When war is unleashed, the philosopher John Locke observed, the combatants find themselves in a situation where no-one is judge or arbitrator, and all that is left is for the warring sides to ‘appeal to heaven’. In other words, the laws and rules that operate with a political community no longer hold, and all that’s left is to hope for divine favour. The just war tradition, however, represents an attempt to lay out moral rules that should govern armed conflict. As such, it represents a philosophical position somewhere between principled pacifism (which claims that war is morally wrong) and realism (which claims that war may be necessary as a means to an end, but that moral rules cannot be applied to it).
In last night’s cafe, Dr Antony Lamb examined the elements of just war theory, and explored some of its shortcomings.
He noted that central to the idea that sometimes war can be morally right are two central distinctions – between right and wrong reasons for engaging in armed conflict between nations or states (jus ad bellum), and between right or wrong ways of conducting wars when they are underway (jus in bello). With respect to the former, some examples of right grounds for fighting include just cause (such as self defence), resorting to violence as last resort, the possession of legitimate authority to declare war. With respect to the latter, the chief principle that should be obeyed is that of non-combatant immunity. No-one not wearing a uniform should be targeted by military forces.

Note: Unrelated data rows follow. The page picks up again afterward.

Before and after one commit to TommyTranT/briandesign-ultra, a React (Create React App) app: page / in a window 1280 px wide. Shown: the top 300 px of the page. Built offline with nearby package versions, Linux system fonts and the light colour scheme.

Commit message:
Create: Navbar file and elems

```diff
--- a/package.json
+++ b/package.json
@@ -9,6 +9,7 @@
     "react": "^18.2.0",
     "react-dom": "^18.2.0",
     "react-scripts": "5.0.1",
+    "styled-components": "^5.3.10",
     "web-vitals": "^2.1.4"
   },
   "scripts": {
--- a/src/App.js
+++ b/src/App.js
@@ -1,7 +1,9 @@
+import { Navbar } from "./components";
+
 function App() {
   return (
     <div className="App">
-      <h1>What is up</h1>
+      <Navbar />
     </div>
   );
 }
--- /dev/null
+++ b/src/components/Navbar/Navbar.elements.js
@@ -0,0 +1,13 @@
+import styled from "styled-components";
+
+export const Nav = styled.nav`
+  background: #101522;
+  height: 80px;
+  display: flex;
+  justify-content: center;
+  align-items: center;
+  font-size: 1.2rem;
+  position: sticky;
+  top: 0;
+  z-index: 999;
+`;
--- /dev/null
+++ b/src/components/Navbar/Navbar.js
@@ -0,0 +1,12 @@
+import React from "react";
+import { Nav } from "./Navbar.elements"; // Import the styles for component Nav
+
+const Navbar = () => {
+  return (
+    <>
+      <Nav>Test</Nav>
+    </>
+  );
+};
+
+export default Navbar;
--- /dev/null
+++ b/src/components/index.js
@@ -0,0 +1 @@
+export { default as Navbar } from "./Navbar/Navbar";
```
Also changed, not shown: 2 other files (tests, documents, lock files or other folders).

As Antony noted, these and other principles are often transgressed in actual conflict. Bu this does not mean that such principles are not morally compelling. In particular, they can form the basis for judgement and punishment of war crimes after the fact, supporting legal rules and mechanisms that will then serve as a deterrent to war.
But there are perhaps problems in principle with the just war tradition. On the one hand, Antony suggested, just war principles do not in themselves have enough ‘bite’ to be translated into properly binding legal rules. On the other, just war principles seem to miss something about the wrongness of certain actions, and thus need to be based on more fundamental moral principles. While the various UN Conventions relevatn to warfare provide examples of legal rules which have more force, the rule-consequentialist principle that action should always aim at minimising violations of rights offers a possible moral foundation.
At the same time, Antony noted, relying too much on fudnamental arguments may be the wrong way to go. As John Rawls has argued in relation to issues of rights more generally, given the diversity of moral traditions different cultures operate with, reaching agreement on fundamental principles might not work. Mid-level values, on the other hand, which can command assent from a variety of perspectives (such as, for example, the right to self-defence) could provide a better basis.
In discussion, audience members questioned the stability of many of the just war principles. In particular, the possibility of establishing just cause, when the chains of causation and justification that are used to rationalise wars are often very long and highly complex. Power imbalances between state actors provided another reason for scepticism about the meaningfulness of just war principles. Beyond these principles, it is debatable whether concepts like self defence are as clear-cut as they might appear. What, for example, is the ‘self’ being defended? Is it reducible to someone’s physical existence, or does it extend to cover something like ‘way of life’? Who might the legitimate subject of self-defence be? Just war theory seems to presuppose that the legitimate authorities with the right to engage in armed conflict are nation states. But does it also include non-state actors, like minority groups who may be threatened by ethnic cleansing?